By Margaret Feinberg, who had Maya Angelou as a professor:
I wish I could to tell you that the first class I sat in on with Maya Angelou was filled with an unforgettable poetry reading and rich stories about her textured life, but for the next hour, each of the students circled the room introducing themselves, stating and spelling their names. In this class, I was no longer Margaret, I was Ms. Feinberg, and everyone else would recognize me as such.
At the end of hour, Ms. Angelou explained that what we were learning was very important. This formed the basis of our first test. Our first test. I should have been paying more attention. Sketching a seating chart, I recorded as many people’s names as I could from memory….
Why did we just spend the last three weeks getting to know each other’s names?
She pressed it further:

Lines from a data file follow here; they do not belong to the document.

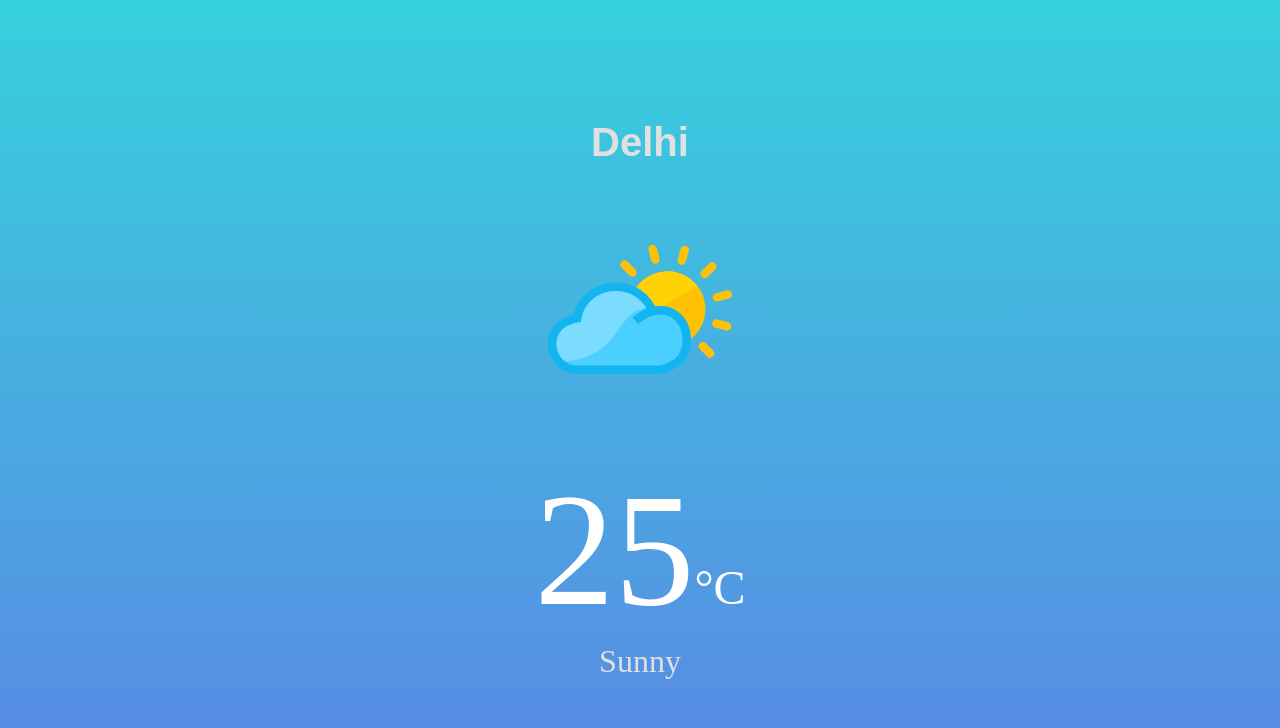
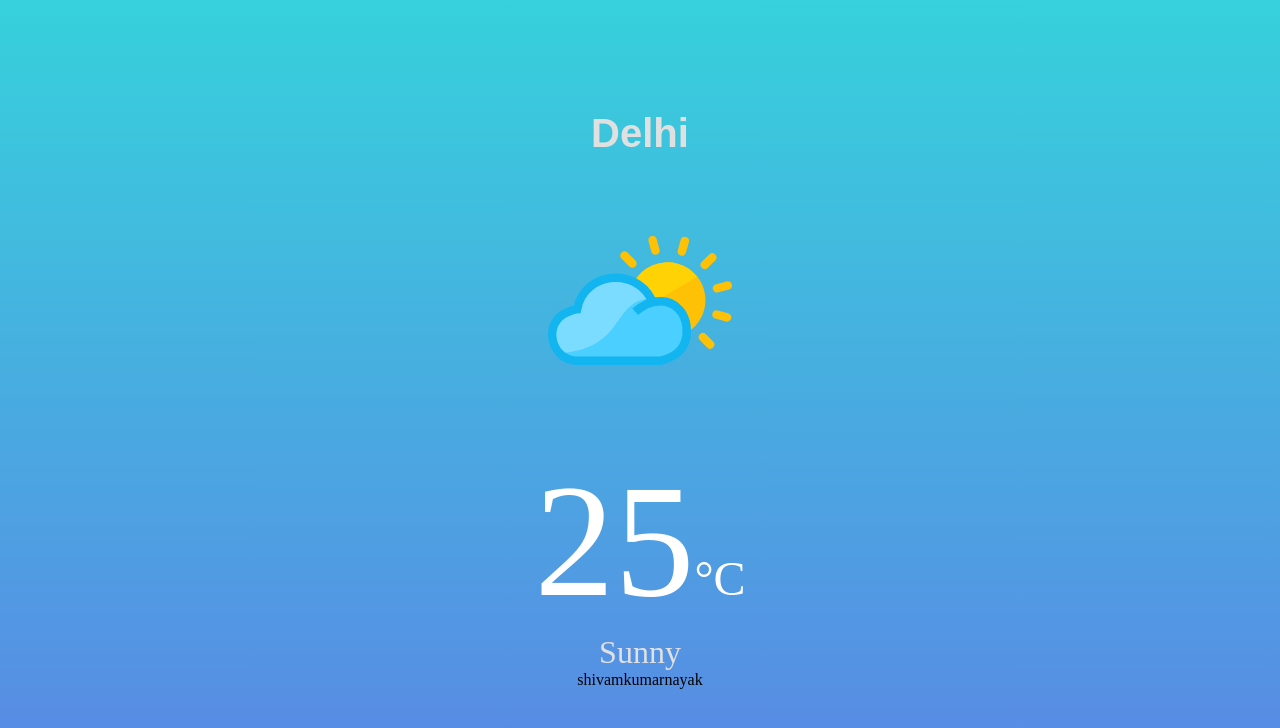
Before and after one commit to shivamkumarnayak/weather-app, a plain HTML site: page index.html in a window 1280 px wide. Drawn offline with Linux system fonts and the light colour scheme.

Commit message:
see something

```diff
--- a/index.html
+++ b/index.html
@@ -20,7 +20,7 @@
         <div id="climate">
             <p>Sunny</p>
         </div>
-
+shivamkumarnayak
     </div>
 
 </body>
```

Why did I just spend nearly 20% of our very valuable class time together making sure you knew each other’s names?The room stewed in a kind of deafening, molasses-thick stillness that only the presence of Maya Angelou could command. She explained:
Because your name is a sign of your dignity.
When you recognize someone’s name, you recognize them not just as human but as a person. One of the greatest ways you bestow human dignity on someone is by calling them by name.
For the remaining weeks of class, we read a wide range of African American literature—including works by Maya Angelou. We listened in reverent awe as she read and recited poems that shook the soul. We laughed when she shared colorful stories from her childhood, personal adventures, and movies. We held back tears when she told of her painful past. We dug deep to create a final project that answered the granddaddy of all questions:
Why does the caged bird sing?